Have you ever felt left out of a group, felt like you didn’t fit in, felt you were not worthy enough, good enough. I think most of us can remember such a time in our lives where we felt like we were an outsider. I remember when I became a member of the church my husband grew up in. I became know as Chuck’s wife. I lost my personal identity and I felt like an outsider. If you remember feeling left out of a group you can feel some level of empathy with the man with leprosy. But I don’t imagine any of us have gone through a dramatic experience of utter rejection and socially exiled, physically healed, and reintegrated into the community, that for so long, shunned and feared us. Try as we might we cannot fully grasp what that was like for him. Why do you think this man would want to go back to the temple? The worshipping community, even with its flaws, must have offered something to this child of God the he was not able to find anywhere else. What kind of hope and healing do we come to religion seeking? And seeking do we find?

A friend of mine in Divinity school told his story. He was a person of color. He was also Gay and had been shunned from his church once he publicly stated this fact. He knew that he was a child of God but lost hope of finding a community that saw him as that child. He was walking down the street one Sunday and saw a church with open doors and music that beckoned him to enter. He was greeted warmly and accepted and ultimately joined that community.

But the question: “What kind of healing and hope do we come to religion seeking?” is the elephant in the room.
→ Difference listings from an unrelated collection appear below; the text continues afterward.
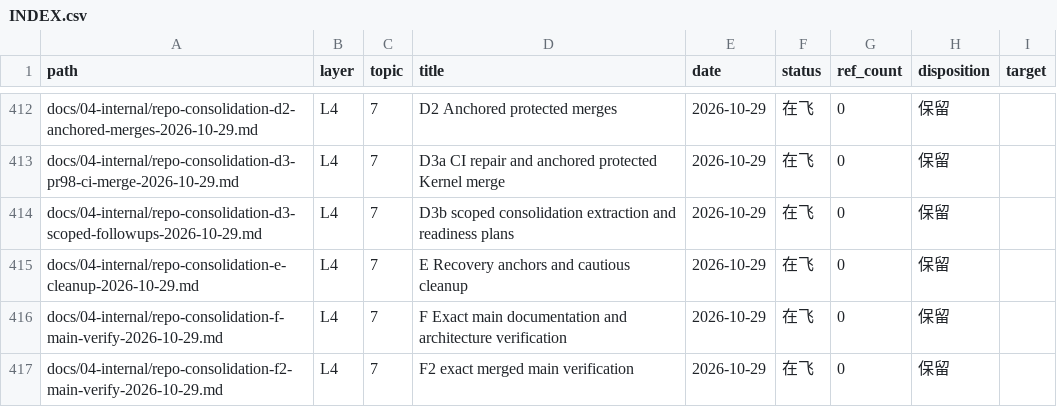
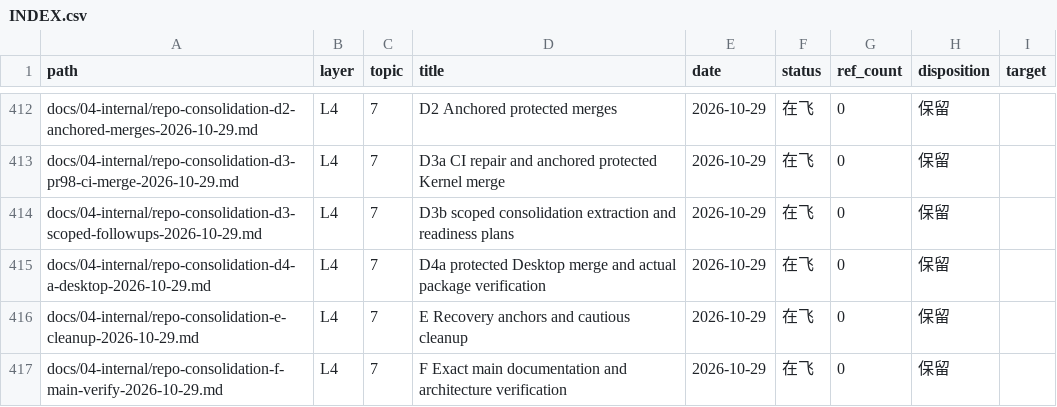
Before and after one commit to Apeireth/Apeireth, a CSV file: docs/INDEX.csv, drawn as a sheet; only a part is shown, gaps mark what is left out; the shorter side is filled out with more unchanged rows.

```diff
--- a/docs/INDEX.csv
+++ b/docs/INDEX.csv
@@ -414,2 +414,3 @@ docs/04-internal/repo-consolidation-d3-pr98-ci-merge-2026-10-29.md,L4,7,D3a CI r
 docs/04-internal/repo-consolidation-d3-scoped-followups-2026-10-29.md,L4,7,D3b scoped consolidation extraction and readiness plans,2026-10-29,在飞,0,保留,
+docs/04-internal/repo-consolidation-d4-a-desktop-2026-10-29.md,L4,7,D4a protected Desktop merge and actual package verification,2026-10-29,在飞,0,保留,
 docs/04-internal/repo-consolidation-e-cleanup-2026-10-29.md,L4,7,E Recovery anchors and cautious cleanup,2026-10-29,在飞,0,保留,
```
Also changed, not shown: 2 other files.
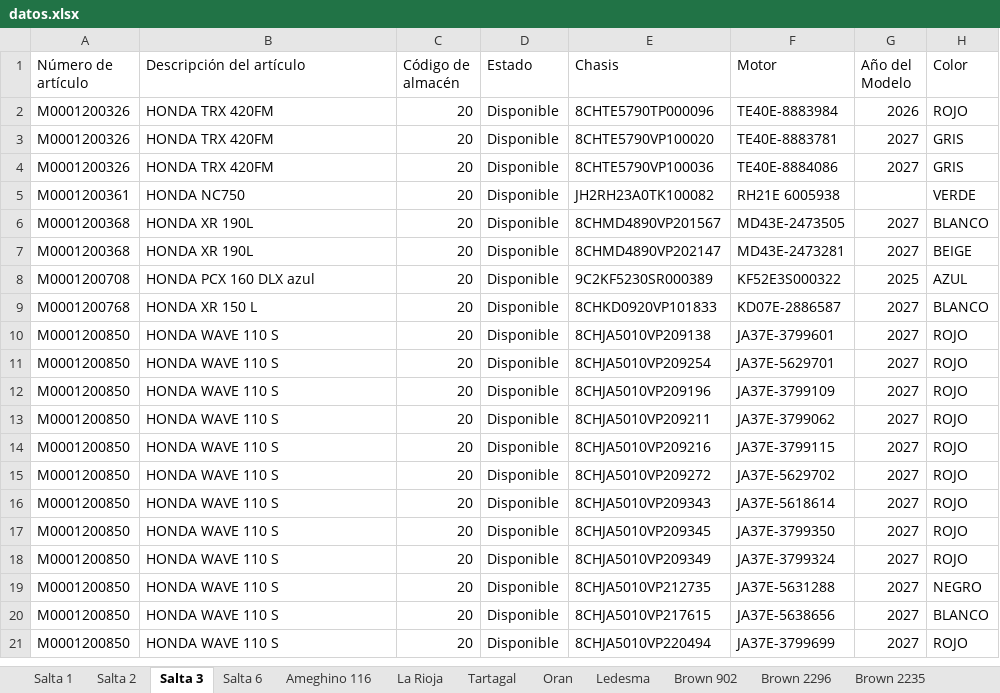
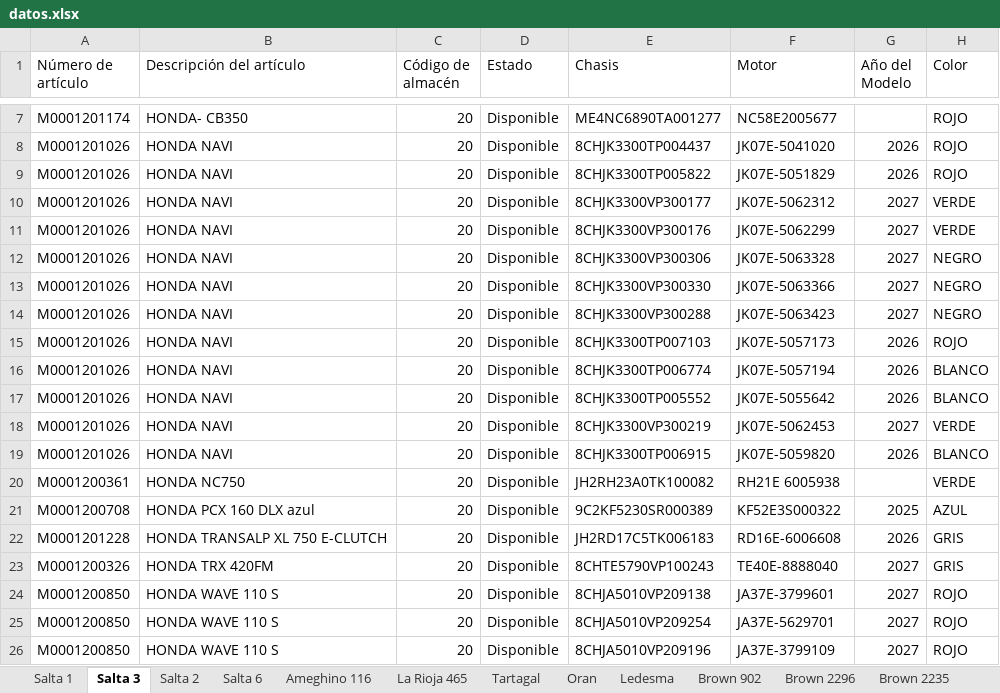
Before and after one commit to yuhmaksuc095-beep/logistica-jujuy, an Excel workbook: datos.xlsx, sheet Salta 3, drawn as a sheet; only a part is shown, gaps mark what is left out; the shorter side is filled out with more unchanged rows; values as stored, in another font and other column widths than the file's, no cell formats; addresses are those after the commit; the diff covers the shown part only; the diff names each change by its address in the sheet, - before the commit and + after, or states it on an @@ line.

```diff
--- a/datos.xlsx (sheet Salta 3)
+++ b/datos.xlsx (sheet Salta 3)
-sheet tab: La Rioja
+sheet tab: La Rioja 465
@@ sheet tab order changed: Salta 1 | Salta 3 | Salta 2 | Salta 6 | Ameghino 116 | La Rioja 465 | Tartagal | Oran | Ledesma | Brown 902 | Brown 2296 | Brown 2235 @@
@@ row 64 moved to row 7: M0001201174 @@
@@ row 53 moved to row 8: M0001201026 @@
-A9 (Número de artículo): M0001200326
+A9 (Número de artículo): M0001201026
-B9 (Descripción del artículo): HONDA TRX 420FM
+B9 (Descripción del artículo): HONDA NAVI
-E9 (Chasis): 8CHTE5790TP000096
+E9 (Chasis): 8CHJK3300TP005822
-F9 (Motor): TE40E-8883984
+F9 (Motor): JK07E-5051829
@@ row 55 moved to row 10: M0001201026 @@
@@ row 56 moved to row 11: M0001201026 @@
-A12 (Número de artículo): M0001200326
+A12 (Número de artículo): M0001201026
-B12 (Descripción del artículo): HONDA TRX 420FM
+B12 (Descripción del artículo): HONDA NAVI
-E12 (Chasis): 8CHTE5790VP100020
+E12 (Chasis): 8CHJK3300VP300306
-F12 (Motor): TE40E-8883781
+F12 (Motor): JK07E-5063328
-H12 (Color): GRIS
+H12 (Color): NEGRO
+row 13: M0001201026 | HONDA NAVI | 20 | Disponible | 8CHJK3300VP300330 | JK07E-5063366 | 2027 | NEGRO
@@ row 57 moved to row 14: M0001201026 @@
@@ row 58 moved to row 15: M0001201026 @@
@@ row 59 moved to row 16: M0001201026 @@
+row 17: M0001201026 | HONDA NAVI | 20 | Disponible | 8CHJK3300TP005552 | JK07E-5055642 | 2026 | BLANCO
-A18 (Número de artículo): M0001200326
+A18 (Número de artículo): M0001201026
-B18 (Descripción del artículo): HONDA TRX 420FM
+B18 (Descripción del artículo): HONDA NAVI
-E18 (Chasis): 8CHTE5790VP100036
+E18 (Chasis): 8CHJK3300VP300219
-F18 (Motor): TE40E-8884086
+F18 (Motor): JK07E-5062453
-H18 (Color): GRIS
+H18 (Color): VERDE
+row 19: M0001201026 | HONDA NAVI | 20 | Disponible | 8CHJK3300TP006915 | JK07E-5059820 | 2026 | BLANCO
@@ row 6 moved to row 60: M0001200368 @@
@@ row 7 moved to row 61: M0001200368 @@
@@ row 69 moved to row 22: M0001201228 @@
-A23 (Número de artículo): M0001200768
+A23 (Número de artículo): M0001200326
-B23 (Descripción del artículo): HONDA XR 150 L
+B23 (Descripción del artículo): HONDA TRX 420FM
-E23 (Chasis): 8CHKD0920VP101833
+E23 (Chasis): 8CHTE5790VP100243
-F23 (Motor): KD07E-2886587
+F23 (Motor): TE40E-8888040
-H23 (Color): BLANCO
+H23 (Color): GRIS
```
Also changed, not shown: 7 added rows, 8 removed rows, 3 moved rows and 7 edited cells elsewhere in this sheet, sheet Cochuchal, sheet Brown 2235, sheet Brown 2296, sheet Brown 902, sheet Ledesma, sheet Oran, 6 more sheets, other sheet tabs, cell formats.
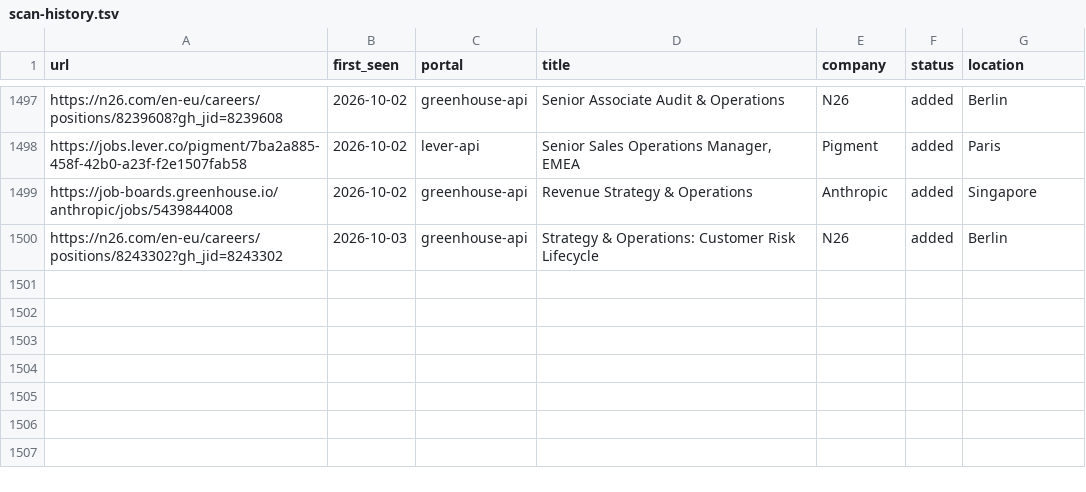
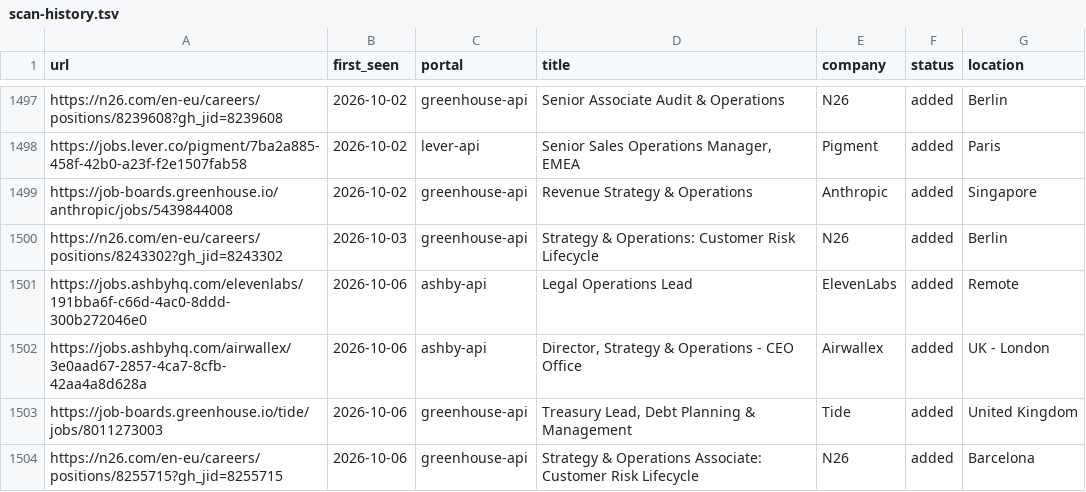
Before and after one commit to mahlab-m/career-ops, a TSV file: data/scan-history.tsv, drawn as a sheet; only a part is shown, gaps mark what is left out.

```diff
--- a/data/scan-history.tsv
+++ b/data/scan-history.tsv
@@ -1500 +1500,5 @@ https://job-boards.greenhouse.io/anthropic/jobs/5439844008	2026-10-02	greenhouse
 https://n26.com/en-eu/careers/positions/8243302?gh_jid=8243302	2026-10-03	greenhouse-api	Strategy & Operations: Customer Risk Lifecycle	N26	added	Berlin
+https://jobs.ashbyhq.com/elevenlabs/191bba6f-c66d-4ac0-8ddd-300b272046e0	2026-10-06	ashby-api	Legal Operations Lead 	ElevenLabs	added	Remote
+https://jobs.ashbyhq.com/airwallex/3e0aad67-2857-4ca7-8cfb-42aa4a8d628a	2026-10-06	ashby-api	Director, Strategy & Operations - CEO Office	Airwallex	added	UK - London
+https://job-boards.greenhouse.io/tide/jobs/8011273003	2026-10-06	greenhouse-api	Treasury Lead, Debt Planning & Management	Tide	added	United Kingdom
+https://n26.com/en-eu/careers/positions/8255715?gh_jid=8255715	2026-10-06	greenhouse-api	Strategy & Operations Associate: Customer Risk Lifecycle	N26	added	Barcelona
```
Also changed, not shown: 2 other files.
People are seeking other means other than religion to heal their pain and find a sense of belonging! Substance abuse. The Internet. Clubs. Conspiracy theorists. Just to name a few. Have we lost touch with an entire generation because we did not offer the kind of hope and healing they needed?

Our text this morning invites us to think about what our communities offer to those in pain, those seeking healing and touch: How are we reaching out to people in pain? Are we acknowledging those suffering in our preaching and worship? In what ways are we stigmatizing certain kinds of pain? How are we promoting physical health, wholeness, and healing? Are we seeking hope and healing for ourselves for if we are not healthy we cannot heal others? These are all questions worth our time and effort in answering.

Jesus’ touch of the leper was an outrageous act. By doing it, he signaled that these people (probably a mixture of people with everything from psoriasis, boils, to simple eczema), were not outside the kin-dom of God, nor should they be outside the love of the community itself. They are family, worthy of touch and inclusion.

The text also invites us to consider the ways our communities exclude others, the boundaries we create, the boundaries we transcend. The leper was considered unclean. It does make sense that a community would fear a person with a skin disease. What if it were contagious? Communities create boundaries for good reasons, for self-preservation and to create a strong sense of identity and purpose. The problem is when our boundaries go unchecked and unquestioned. Are there boundaries we need to question or check?

Jesus crosses social boundaries in every way imaginable. Jesus teaches us that the boundaries we thought were helping us might actually be hurting us and hurting others. Look around our community, who is missing? How are our community standards including or excluding people who long to belong? What kind of outrageous/courageous act can we do? How about LOVE—share the love of God that is in you with all those in pain! Give the healing touch to all in need of hope!

We are all treasured by God.

We are beautiful.

We belong.

How can we help people feel this deeply?